**Exercise details:** Count every line in the data below where "alpha" occurs, then state that number and nothing more.

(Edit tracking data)
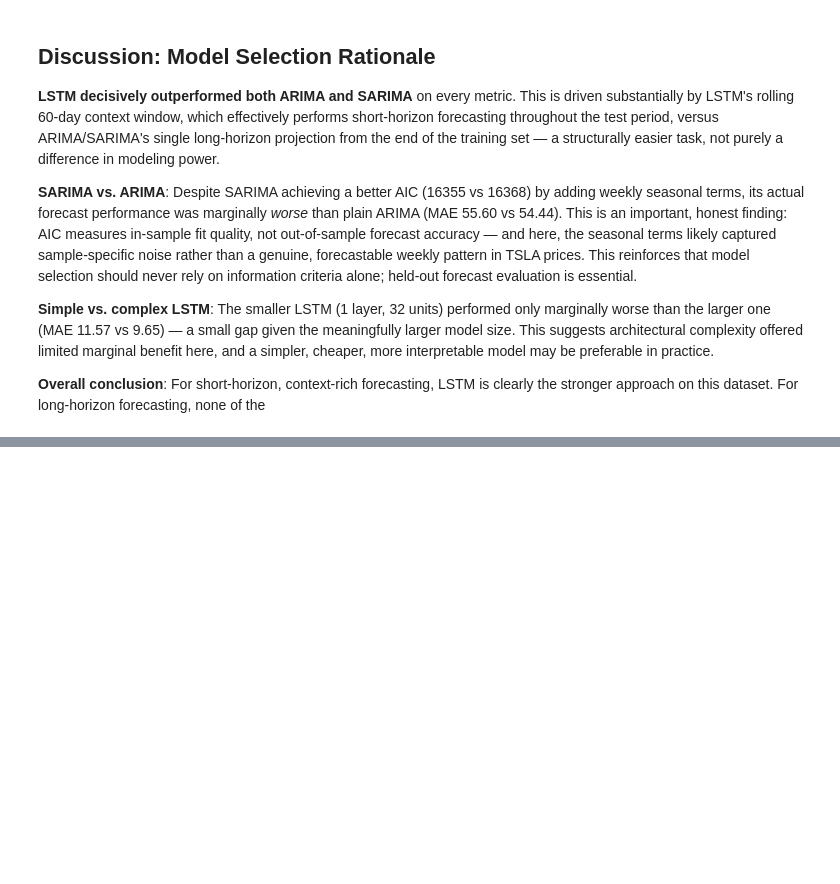
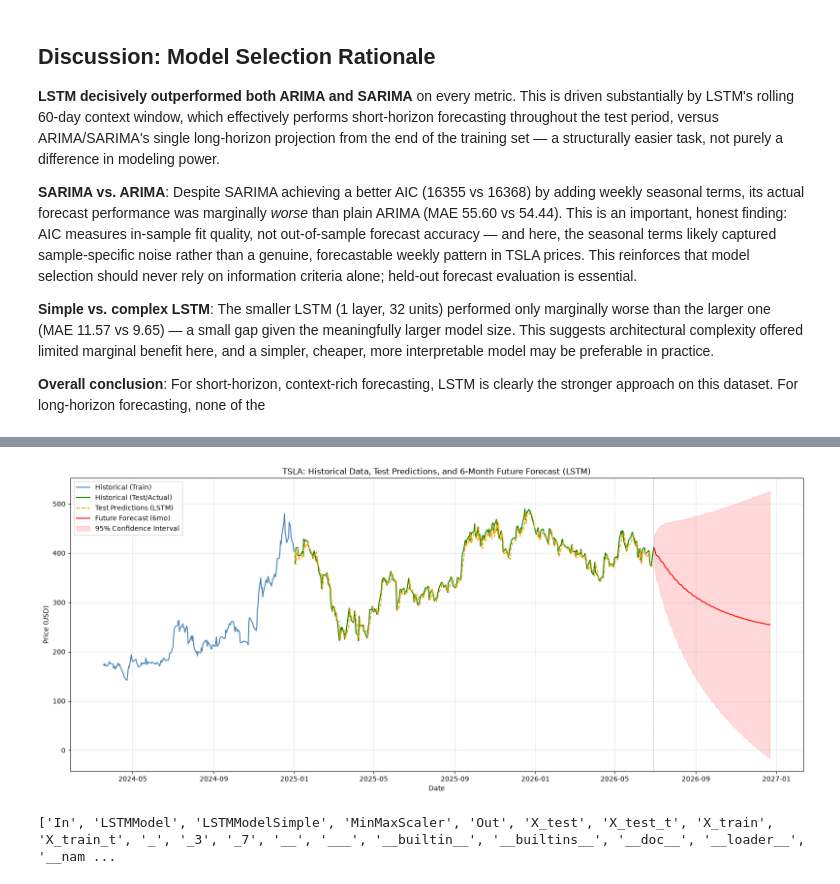
Before and after one commit to Maria-Biruk/portifolio-optimization, a Jupyter notebook: notebooks/modeling.ipynb, the cells around one changed output, grey strips where cells are left out. Saved outputs shown, nothing was run; the diff lists cells and outputs as text; code cells hidden in the pictures; blank space fills up the shorter version.

```diff
--- a/notebooks/modeling.ipynb
+++ b/notebooks/modeling.ipynb
@@ -551,0 +552,21 @@ plt.show()
+# %%
+plt.figure(figsize=(16, 7))
+plt.plot(train.index[-200:], train["Adj Close"].iloc[-200:], label="Historical (Train)", color="steelblue")
+plt.plot(test.index, test["Adj Close"], label="Historical (Test/Actual)", color="green")
+plt.plot(test.index, predictions, label="Test Predictions (LSTM)", color="orange", linestyle="--")
+plt.plot(future_dates, future_predictions, label="Future Forecast (6mo)", color="red")
+plt.fill_between(future_dates, lower_bound, upper_bound, color="red", alpha=0.15, label="95% Confidence Interval")
+plt.axvline(x=test.index[-1], color="gray", linestyle=":", linewidth=1)
+plt.title("TSLA: Historical Data, Test Predictions, and 6-Month Future Forecast (LSTM)")
+plt.xlabel("Date")
+plt.ylabel("Price (USD)")
+plt.legend()
+plt.grid(True, alpha=0.3)
+plt.tight_layout()
+plt.show()
+# %% [output]
+[figure, added]
+# %%
+print(dir())
+# %% [output]
+['In', 'LSTMModel', 'LSTMModelSimple', 'MinMaxScaler', 'Out', 'X_test', 'X_test_t', 'X_train', 'X_train_t', '_', '_3', '_7', '__', '___', '__builtin__', '__builtins__', '__doc__', '__loader__', '__nam ...
```
Also changed, not shown: parts of 16 cells of this notebook.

**Task answer:** 2